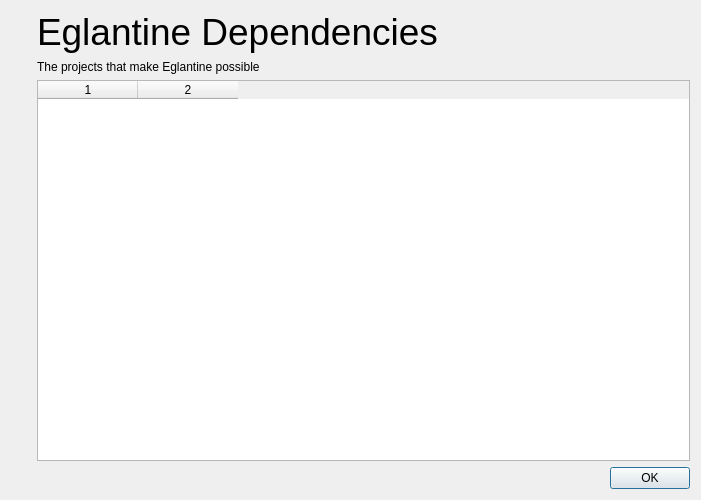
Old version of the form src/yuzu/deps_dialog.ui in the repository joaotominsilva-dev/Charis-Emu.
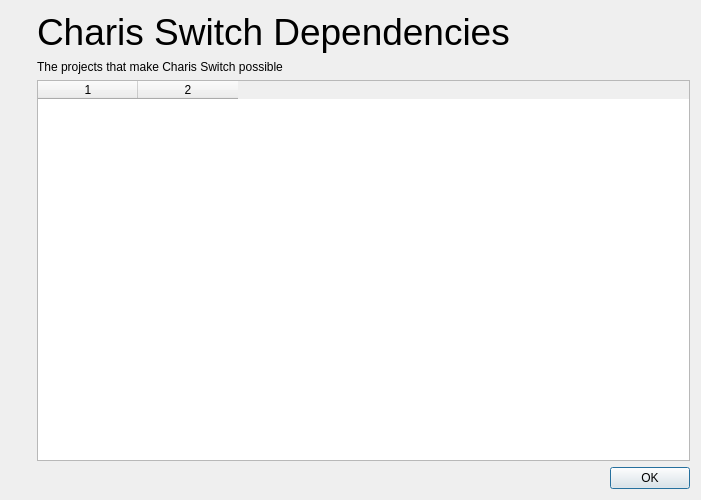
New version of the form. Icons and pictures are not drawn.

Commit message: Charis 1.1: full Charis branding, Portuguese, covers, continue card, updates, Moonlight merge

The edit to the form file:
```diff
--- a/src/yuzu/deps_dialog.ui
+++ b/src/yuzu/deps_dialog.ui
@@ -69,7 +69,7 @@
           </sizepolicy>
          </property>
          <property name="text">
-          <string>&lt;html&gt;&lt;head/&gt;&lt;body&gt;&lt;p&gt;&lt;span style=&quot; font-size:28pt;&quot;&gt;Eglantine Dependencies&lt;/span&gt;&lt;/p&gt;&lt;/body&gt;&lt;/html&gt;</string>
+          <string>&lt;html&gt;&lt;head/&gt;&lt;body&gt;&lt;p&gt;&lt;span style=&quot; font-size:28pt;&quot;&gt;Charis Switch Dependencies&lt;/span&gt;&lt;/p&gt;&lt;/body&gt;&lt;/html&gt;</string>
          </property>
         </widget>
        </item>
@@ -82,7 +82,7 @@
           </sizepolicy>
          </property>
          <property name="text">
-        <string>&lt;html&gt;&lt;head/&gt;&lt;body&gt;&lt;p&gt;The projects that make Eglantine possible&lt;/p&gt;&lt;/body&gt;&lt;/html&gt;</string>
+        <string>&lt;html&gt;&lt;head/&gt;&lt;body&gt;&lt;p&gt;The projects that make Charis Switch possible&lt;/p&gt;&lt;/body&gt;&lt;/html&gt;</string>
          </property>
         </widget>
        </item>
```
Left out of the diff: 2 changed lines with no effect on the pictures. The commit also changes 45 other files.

============================================================

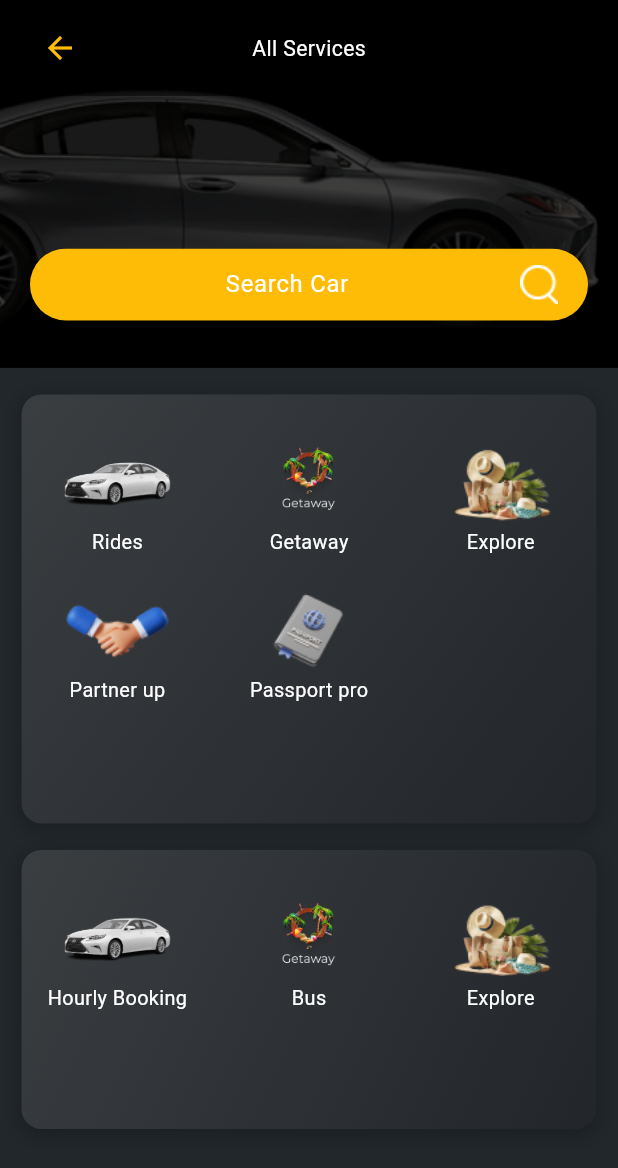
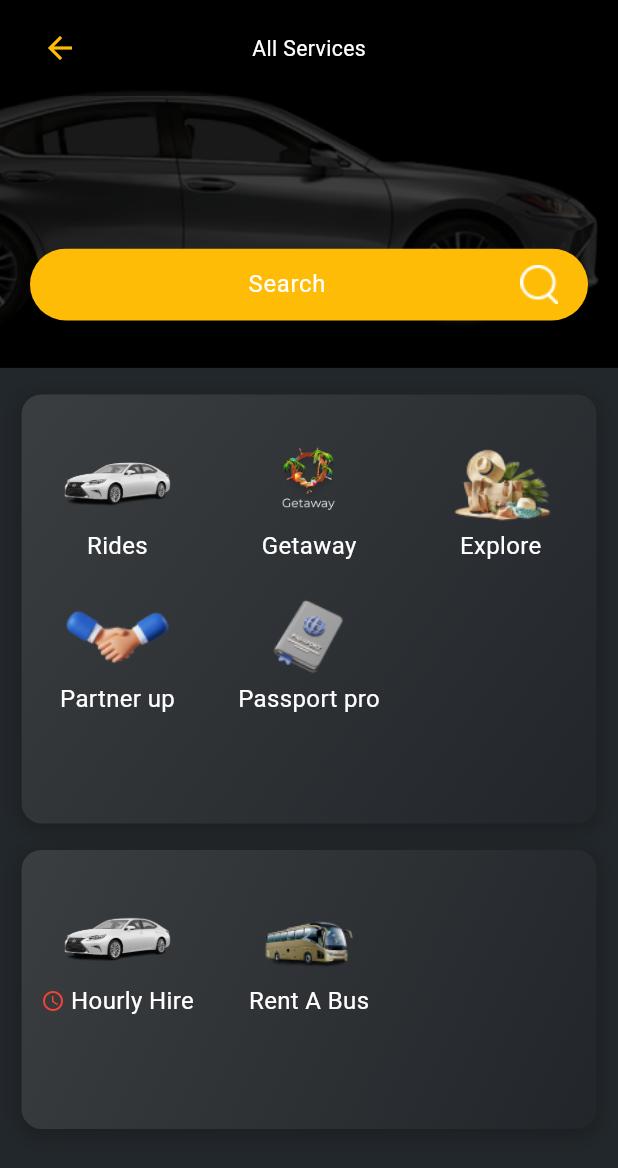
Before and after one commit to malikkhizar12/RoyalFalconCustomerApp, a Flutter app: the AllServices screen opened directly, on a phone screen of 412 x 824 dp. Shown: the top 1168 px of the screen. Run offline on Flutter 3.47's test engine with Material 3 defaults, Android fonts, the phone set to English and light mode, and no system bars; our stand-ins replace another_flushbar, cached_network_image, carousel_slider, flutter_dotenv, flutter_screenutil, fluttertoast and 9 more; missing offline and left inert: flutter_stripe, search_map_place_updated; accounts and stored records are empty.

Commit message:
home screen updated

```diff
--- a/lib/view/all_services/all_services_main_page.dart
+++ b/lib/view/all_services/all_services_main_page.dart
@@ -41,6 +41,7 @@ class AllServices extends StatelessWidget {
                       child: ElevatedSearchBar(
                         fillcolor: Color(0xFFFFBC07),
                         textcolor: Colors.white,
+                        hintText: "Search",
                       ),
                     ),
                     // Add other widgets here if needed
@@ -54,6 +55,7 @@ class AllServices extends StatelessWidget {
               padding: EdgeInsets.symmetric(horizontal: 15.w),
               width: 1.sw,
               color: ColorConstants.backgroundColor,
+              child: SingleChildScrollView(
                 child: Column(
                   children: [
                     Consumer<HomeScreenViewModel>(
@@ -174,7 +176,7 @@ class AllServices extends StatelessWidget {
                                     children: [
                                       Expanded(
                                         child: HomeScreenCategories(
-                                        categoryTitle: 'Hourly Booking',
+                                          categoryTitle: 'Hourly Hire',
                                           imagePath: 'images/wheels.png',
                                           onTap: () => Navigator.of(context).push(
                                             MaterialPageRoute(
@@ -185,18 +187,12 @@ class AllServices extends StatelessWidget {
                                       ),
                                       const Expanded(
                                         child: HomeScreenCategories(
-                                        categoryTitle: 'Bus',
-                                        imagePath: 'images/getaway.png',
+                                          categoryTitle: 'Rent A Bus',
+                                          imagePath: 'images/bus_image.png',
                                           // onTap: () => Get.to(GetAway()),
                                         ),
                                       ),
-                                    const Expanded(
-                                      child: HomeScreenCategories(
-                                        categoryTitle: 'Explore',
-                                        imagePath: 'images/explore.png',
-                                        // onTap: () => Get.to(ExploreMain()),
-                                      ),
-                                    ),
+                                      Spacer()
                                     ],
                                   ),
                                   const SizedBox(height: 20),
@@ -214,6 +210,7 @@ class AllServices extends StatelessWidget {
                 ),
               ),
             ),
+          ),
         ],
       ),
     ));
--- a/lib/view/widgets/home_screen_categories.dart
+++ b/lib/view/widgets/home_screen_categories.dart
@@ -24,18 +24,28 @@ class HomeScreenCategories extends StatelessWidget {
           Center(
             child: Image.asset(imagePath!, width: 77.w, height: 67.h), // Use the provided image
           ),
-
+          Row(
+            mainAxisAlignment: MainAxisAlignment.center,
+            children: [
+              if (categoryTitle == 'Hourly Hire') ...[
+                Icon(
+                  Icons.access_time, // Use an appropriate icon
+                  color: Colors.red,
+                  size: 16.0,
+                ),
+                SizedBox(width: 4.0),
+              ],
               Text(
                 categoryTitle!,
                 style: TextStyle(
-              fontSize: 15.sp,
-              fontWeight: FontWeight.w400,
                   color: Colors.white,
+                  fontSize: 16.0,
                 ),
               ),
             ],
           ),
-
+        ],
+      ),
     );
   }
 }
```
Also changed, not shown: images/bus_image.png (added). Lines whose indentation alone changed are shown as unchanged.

============================================================

All lines in the entries above that include "imagePath" should be found and copied.

RESPONSE TO THE EXERCISE ▸
                                           imagePath: 'images/wheels.png',
-                                        imagePath: 'images/getaway.png',
+                                          imagePath: 'images/bus_image.png',
-                                        imagePath: 'images/explore.png',
             child: Image.asset(imagePath!, width: 77.w, height: 67.h), // Use the provided image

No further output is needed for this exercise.